**** Data shown ****

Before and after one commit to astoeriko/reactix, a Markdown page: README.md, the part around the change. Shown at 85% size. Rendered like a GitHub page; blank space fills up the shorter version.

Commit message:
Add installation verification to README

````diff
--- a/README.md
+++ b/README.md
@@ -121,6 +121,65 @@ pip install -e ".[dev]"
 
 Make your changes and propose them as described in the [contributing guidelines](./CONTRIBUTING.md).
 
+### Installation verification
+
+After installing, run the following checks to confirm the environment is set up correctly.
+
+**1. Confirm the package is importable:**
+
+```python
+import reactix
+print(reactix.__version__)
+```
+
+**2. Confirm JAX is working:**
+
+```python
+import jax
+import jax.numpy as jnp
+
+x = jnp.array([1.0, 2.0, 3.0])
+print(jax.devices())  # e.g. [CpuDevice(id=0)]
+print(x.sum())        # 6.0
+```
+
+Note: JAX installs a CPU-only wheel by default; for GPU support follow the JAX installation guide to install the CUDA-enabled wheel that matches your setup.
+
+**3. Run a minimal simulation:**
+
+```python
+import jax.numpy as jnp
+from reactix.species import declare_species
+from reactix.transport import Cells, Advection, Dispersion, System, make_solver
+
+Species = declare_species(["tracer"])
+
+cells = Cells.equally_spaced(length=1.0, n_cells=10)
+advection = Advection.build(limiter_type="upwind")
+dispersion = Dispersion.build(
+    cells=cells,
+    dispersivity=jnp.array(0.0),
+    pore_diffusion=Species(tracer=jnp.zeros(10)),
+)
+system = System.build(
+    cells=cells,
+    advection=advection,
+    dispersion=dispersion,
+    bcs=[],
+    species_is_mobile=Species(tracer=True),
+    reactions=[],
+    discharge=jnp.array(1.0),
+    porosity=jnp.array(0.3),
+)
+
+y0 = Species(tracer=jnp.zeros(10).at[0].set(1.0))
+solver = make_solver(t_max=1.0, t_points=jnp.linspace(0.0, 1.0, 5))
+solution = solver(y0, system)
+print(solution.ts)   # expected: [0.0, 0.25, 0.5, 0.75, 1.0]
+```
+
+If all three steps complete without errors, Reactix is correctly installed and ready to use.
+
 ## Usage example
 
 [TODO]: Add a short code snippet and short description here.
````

****

Search the data above for the word "build" and count the lines where it appears. Only the number should be given.

3